Going down the listing below, print exactly each line from the one with "py-5 px-6 flex" up to and including the one with "h-8 rounded-full flex", and skip the rest.
========
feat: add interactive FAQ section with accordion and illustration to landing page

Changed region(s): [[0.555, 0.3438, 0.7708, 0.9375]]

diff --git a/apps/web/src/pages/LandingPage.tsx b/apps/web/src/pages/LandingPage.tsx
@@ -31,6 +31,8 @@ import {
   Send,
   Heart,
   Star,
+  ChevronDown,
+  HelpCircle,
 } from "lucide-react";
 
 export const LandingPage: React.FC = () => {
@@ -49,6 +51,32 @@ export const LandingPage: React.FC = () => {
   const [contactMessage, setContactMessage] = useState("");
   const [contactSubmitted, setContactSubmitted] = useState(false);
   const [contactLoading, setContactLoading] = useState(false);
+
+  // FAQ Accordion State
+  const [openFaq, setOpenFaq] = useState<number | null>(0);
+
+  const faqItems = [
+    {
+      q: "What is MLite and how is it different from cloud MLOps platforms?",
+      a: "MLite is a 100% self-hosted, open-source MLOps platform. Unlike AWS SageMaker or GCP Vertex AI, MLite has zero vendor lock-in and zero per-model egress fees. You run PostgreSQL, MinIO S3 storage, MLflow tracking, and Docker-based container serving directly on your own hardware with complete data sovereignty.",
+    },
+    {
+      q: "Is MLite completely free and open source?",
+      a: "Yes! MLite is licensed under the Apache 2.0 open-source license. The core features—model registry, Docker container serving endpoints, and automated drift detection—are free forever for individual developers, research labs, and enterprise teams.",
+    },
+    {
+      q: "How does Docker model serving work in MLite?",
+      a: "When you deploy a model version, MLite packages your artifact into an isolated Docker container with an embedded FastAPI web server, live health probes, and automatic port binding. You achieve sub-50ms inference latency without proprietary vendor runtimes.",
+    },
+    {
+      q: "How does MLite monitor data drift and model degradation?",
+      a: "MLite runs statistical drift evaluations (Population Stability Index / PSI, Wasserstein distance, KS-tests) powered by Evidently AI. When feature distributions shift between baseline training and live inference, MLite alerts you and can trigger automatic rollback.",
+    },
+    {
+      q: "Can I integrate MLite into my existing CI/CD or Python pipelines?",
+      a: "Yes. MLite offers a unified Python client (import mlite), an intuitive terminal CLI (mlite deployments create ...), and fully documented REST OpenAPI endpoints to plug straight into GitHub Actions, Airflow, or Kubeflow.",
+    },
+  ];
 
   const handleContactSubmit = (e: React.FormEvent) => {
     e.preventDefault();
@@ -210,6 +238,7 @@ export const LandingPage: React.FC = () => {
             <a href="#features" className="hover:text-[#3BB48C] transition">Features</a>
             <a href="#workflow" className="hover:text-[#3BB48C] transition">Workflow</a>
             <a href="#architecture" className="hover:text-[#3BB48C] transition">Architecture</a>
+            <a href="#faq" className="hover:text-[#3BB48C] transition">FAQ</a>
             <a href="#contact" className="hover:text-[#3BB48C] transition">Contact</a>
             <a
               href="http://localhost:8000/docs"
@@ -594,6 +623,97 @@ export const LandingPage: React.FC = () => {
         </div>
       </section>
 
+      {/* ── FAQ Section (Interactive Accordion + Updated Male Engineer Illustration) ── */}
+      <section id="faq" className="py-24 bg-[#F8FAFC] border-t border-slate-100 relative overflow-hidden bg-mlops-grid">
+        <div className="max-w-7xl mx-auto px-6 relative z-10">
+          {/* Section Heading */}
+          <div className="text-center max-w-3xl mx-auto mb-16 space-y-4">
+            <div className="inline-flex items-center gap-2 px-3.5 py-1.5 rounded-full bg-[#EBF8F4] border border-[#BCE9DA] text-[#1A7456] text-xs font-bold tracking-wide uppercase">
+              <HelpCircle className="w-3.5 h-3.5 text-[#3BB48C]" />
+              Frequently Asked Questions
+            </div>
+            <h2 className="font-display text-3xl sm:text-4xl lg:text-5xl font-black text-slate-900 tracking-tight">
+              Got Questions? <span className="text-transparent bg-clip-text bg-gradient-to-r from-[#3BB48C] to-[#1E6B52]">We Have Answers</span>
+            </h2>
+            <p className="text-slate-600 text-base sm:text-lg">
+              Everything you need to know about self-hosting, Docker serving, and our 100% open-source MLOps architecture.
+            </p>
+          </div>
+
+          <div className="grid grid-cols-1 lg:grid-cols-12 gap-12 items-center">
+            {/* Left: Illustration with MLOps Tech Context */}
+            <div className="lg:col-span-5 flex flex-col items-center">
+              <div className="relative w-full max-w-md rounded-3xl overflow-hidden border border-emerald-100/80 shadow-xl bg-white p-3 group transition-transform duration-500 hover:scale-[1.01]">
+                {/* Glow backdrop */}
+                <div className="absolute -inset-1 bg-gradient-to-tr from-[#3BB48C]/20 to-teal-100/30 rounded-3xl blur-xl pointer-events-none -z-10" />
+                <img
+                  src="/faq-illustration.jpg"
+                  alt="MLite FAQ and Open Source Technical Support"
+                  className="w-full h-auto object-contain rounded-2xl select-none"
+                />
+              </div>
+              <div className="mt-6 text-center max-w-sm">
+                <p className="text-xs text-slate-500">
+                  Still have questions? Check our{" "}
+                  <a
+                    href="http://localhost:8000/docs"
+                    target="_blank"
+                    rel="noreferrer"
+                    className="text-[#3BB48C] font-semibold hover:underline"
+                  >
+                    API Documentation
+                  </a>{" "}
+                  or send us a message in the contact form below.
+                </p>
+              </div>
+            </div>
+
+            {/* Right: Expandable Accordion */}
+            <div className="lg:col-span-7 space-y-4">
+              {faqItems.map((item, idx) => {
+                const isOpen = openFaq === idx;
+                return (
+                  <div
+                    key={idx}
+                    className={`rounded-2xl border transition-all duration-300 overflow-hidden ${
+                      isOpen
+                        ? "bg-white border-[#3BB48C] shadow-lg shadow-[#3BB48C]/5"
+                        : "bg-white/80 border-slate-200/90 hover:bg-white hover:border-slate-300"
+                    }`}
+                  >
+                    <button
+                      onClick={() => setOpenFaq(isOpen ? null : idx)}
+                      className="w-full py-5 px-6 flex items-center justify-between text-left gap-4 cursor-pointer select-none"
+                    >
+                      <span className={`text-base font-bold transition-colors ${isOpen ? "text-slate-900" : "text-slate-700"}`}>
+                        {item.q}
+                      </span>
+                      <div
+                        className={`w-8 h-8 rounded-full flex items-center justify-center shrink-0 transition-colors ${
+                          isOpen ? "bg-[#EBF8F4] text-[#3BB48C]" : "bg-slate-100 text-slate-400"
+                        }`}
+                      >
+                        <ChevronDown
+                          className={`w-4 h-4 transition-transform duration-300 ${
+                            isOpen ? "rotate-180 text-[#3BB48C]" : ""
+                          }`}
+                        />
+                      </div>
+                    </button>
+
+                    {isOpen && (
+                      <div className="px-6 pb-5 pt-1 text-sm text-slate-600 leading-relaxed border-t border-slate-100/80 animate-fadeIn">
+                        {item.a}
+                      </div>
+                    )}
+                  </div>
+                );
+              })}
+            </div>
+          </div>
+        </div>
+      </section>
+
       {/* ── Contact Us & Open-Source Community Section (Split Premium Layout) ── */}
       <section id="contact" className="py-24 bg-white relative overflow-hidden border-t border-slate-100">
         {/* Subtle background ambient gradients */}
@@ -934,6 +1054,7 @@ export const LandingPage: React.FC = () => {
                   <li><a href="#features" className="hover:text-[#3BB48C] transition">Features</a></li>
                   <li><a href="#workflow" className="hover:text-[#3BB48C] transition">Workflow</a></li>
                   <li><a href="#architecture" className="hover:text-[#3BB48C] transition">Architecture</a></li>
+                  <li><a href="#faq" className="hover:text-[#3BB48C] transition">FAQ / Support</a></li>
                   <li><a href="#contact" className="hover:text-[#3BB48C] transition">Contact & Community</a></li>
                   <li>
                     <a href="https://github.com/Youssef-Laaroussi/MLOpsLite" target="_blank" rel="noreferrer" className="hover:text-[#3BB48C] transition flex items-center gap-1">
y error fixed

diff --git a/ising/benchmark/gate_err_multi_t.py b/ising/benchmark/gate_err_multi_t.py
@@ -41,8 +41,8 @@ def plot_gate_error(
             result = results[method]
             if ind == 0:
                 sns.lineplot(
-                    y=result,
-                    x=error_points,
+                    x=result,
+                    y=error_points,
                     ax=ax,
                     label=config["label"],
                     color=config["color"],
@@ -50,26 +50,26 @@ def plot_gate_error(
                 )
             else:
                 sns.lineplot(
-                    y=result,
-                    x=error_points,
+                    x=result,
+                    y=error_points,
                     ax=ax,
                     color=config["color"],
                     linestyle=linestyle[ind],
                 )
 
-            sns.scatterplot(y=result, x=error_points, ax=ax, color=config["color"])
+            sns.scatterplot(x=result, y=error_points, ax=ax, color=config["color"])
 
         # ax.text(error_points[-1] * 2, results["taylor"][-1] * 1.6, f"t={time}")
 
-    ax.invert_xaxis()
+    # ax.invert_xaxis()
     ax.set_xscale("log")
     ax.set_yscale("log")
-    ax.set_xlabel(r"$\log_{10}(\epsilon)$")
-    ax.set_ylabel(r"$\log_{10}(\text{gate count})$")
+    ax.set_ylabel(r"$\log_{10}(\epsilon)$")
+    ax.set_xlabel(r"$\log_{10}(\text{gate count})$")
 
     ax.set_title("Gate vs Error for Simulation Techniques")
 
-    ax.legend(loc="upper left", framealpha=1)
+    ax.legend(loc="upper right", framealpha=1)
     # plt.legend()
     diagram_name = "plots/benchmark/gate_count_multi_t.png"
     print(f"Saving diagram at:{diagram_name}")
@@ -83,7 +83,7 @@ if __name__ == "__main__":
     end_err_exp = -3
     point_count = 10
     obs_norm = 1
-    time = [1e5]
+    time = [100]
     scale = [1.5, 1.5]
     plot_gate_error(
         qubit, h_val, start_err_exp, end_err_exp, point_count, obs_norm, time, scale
========
_FINISHED TASK_:
+                      className="w-full py-5 px-6 flex items-center justify-between text-left gap-4 cursor-pointer select-none"
+                    >
+                      <span className={`text-base font-bold transition-colors ${isOpen ? "text-slate-900" : "text-slate-700"}`}>
+                        {item.q}
+                      </span>
+                      <div
+                        className={`w-8 h-8 rounded-full flex items-center justify-center shrink-0 transition-colors ${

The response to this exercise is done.